Durham School of Architectural Engineering and Construction


First Advisor

George Morcous

Date of this Version

Spring 5-2022


Kodsy, A. M. (2022). Repair and Strengthening of Concrete Bridges Using Ultra-High-Performance Concrete (UHPC) (Doctoral dissertation, The University of Nebraska-Lincoln).


A DISSERTATION Presented to the Faculty of The Graduate College at the University of Nebraska In Partial Fulfillment of Requirements For the Degree of Doctor of Philosophy, Major: Engineering (Construction Engineering and Management), Under the Supervision of Professor George Morcous. Lincoln, Nebraska: May, 2022

Copyright © 2022 Antony M. Kodsy
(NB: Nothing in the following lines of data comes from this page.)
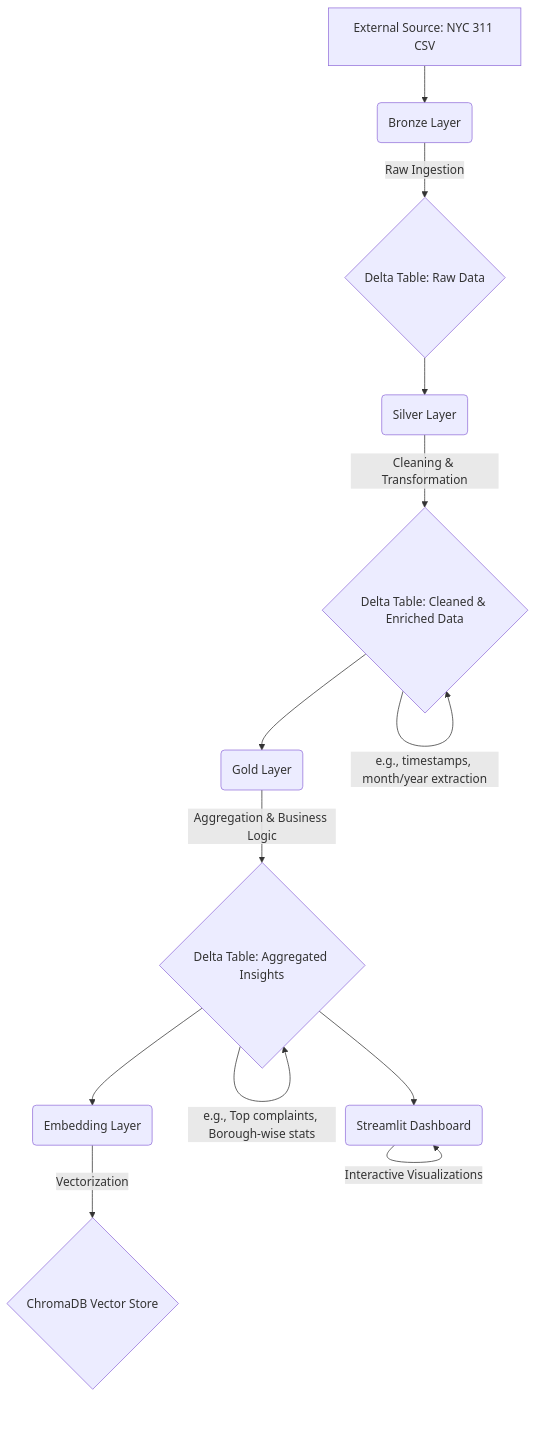
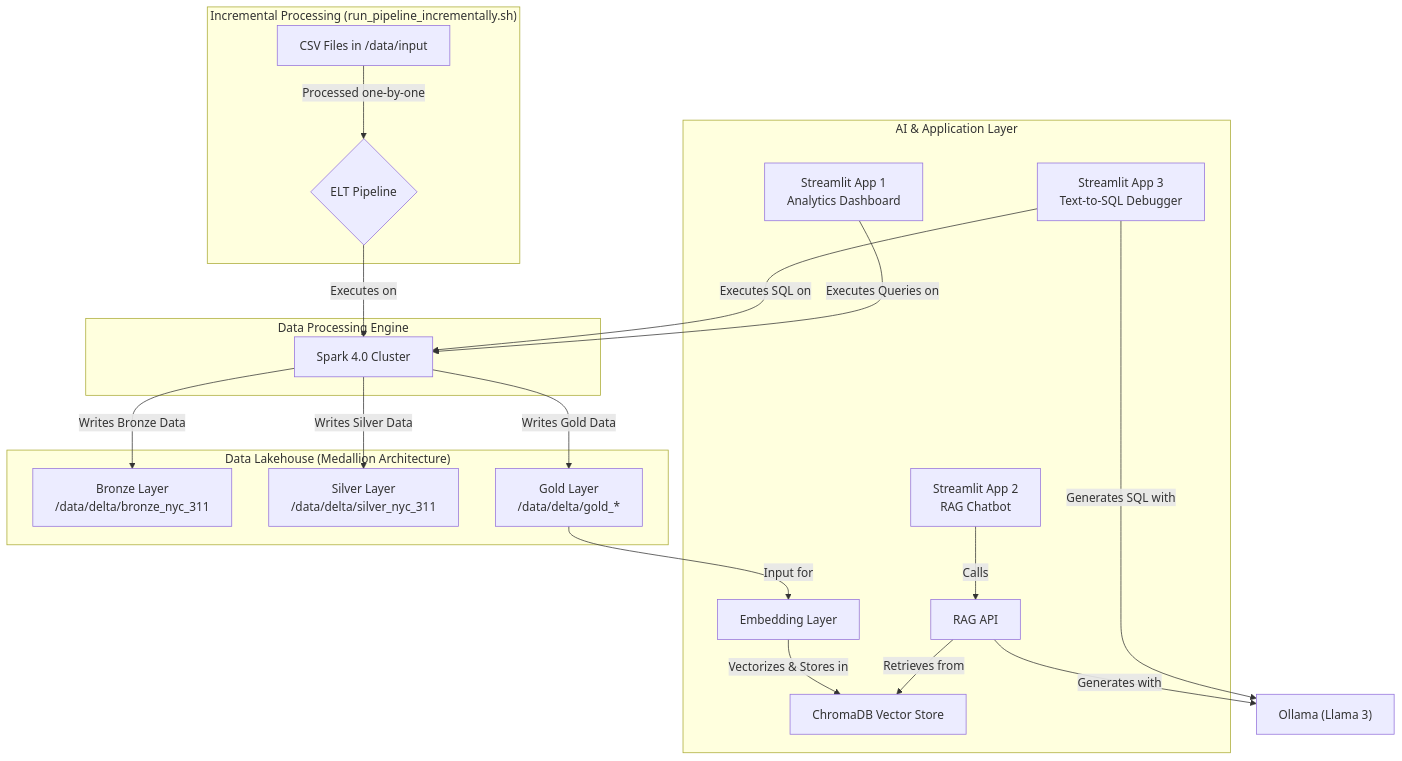
One commit to learningfun-dev/nyc311-delta-spark changed the diagram in README.md. Above: the diagram before and after it, drawn with Mermaid. The commit also changed other lines of this file and 14 other files, not shown here.

````diff
--- a/README.md
+++ b/README.md
@@ -51,15 +24,44 @@
 ```mermaid
 graph TD
-    A[External Source: NYC 311 CSV] --> B(Bronze Layer);
-    B -- Raw Ingestion --> C{Delta Table: Raw Data};
-    C --> D(Silver Layer);
-    D -- Cleaning & Transformation --> E{Delta Table: Cleaned & Enriched Data};
-    E -- e.g., timestamps, month/year extraction --> E;
-    E --> F(Gold Layer);
-    F -- Aggregation & Business Logic --> G{Delta Table: Aggregated Insights};
-    G -- e.g., Top complaints, Borough-wise stats --> G;
-    G --> H(Embedding Layer);
-    H -- Vectorization --> I{ChromaDB Vector Store};
-    G --> J(Streamlit Dashboard);
-    J -- Interactive Visualizations --> J;
+    subgraph "Incremental Processing (run_pipeline_incrementally.sh)"
+        A[CSV Files in /data/input] -- "Processed one-by-one" --> B{ELT Pipeline};
+    end
+
+    subgraph "Data Processing Engine"
+        C[Spark 4.0 Cluster]
+    end
+    
+    B -- "Executes on" --> C
+
+    subgraph "Data Lakehouse (Medallion Architecture)"
+        D["Bronze Layer<br>/data/delta/bronze_nyc_311"]
+        E["Silver Layer<br>/data/delta/silver_nyc_311"]
+        F["Gold Layer<br>/data/delta/gold_*"]
+    end
+
+    C -- "Writes Bronze Data" --> D
+    C -- "Writes Silver Data" --> E
+    C -- "Writes Gold Data" --> F
+    
+    J["Ollama (Llama 3)"]
+    subgraph "AI & Application Layer"
+        G[Embedding Layer]
+        H[ChromaDB Vector Store]
+        I[RAG API]
+        K[Streamlit App 1<br>Analytics Dashboard]
+        L[Streamlit App 2<br>RAG Chatbot]
+        M[Streamlit App 3<br>Text-to-SQL Debugger]
+    end
+
+    F -- "Input for" --> G
+    G -- "Vectorizes & Stores in" --> H
+    
+    I -- "Retrieves from" --> H
+    I -- "Generates with" --> J
+    L -- "Calls" --> I
+
+    M -- "Generates SQL with" --> J
+    M -- "Executes SQL on" --> C
+    
+    K -- "Executes Queries on" --> C
 ```
````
Reinforced/Prestressed concrete bridges are subjected to environmental effects that cause premature deterioration and require structural repair and strengthening during their service life. Currently 42% of bridges in the United States are at least 50 years old, and 7.5% of them are structurally deficient and need to be repaired/strengthened. Recently, new repair and strengthening techniques using Ultra-High-Performance concrete (UHPC) have shown a great potential with respect to performance, economy, and speed. UHPC is a new class of concrete that has mechanical and durability properties that are far superior to those of conventional concrete (CC). In addition, UHPC offers several advantages compared to the current repair and strengthening techniques such as: ease of construction, ductility, and reduced material quantity. Limited cases of strengthening concrete bridge elements using UHPC are available in the literature. Also, predicting the behavior of composite CC-UHPC sections in flexure and shear is challenging due to the significant differences in the performance of both materials in tension and compression. The objective of this research is to develop flexure and shear prediction models of strengthened composite CC-UHPC beams. The flexure prediction model is based on strain compatibility, while shear prediction model is based on effective strain. The interface shear resistance between the two materials is also predicted to design the shear connectors between the CC beam and UHPC encasement. A non-proprietary UHPC mix is used, and its mechanical properties are evaluated. Three non-prestressed concrete beams were tested in flexure: one CC reference beam, and two beams strengthened in flexure using UHPC and different reinforcement ratios. Another three non-prestressed concrete beams were tested in shear: one CC reference beam, and two beams strengthened in shear using UHPC with different thickness. Test results were used to validate the prediction models and showed that the strengthened beams achieved their predicted strength.

Advisor: George Morcous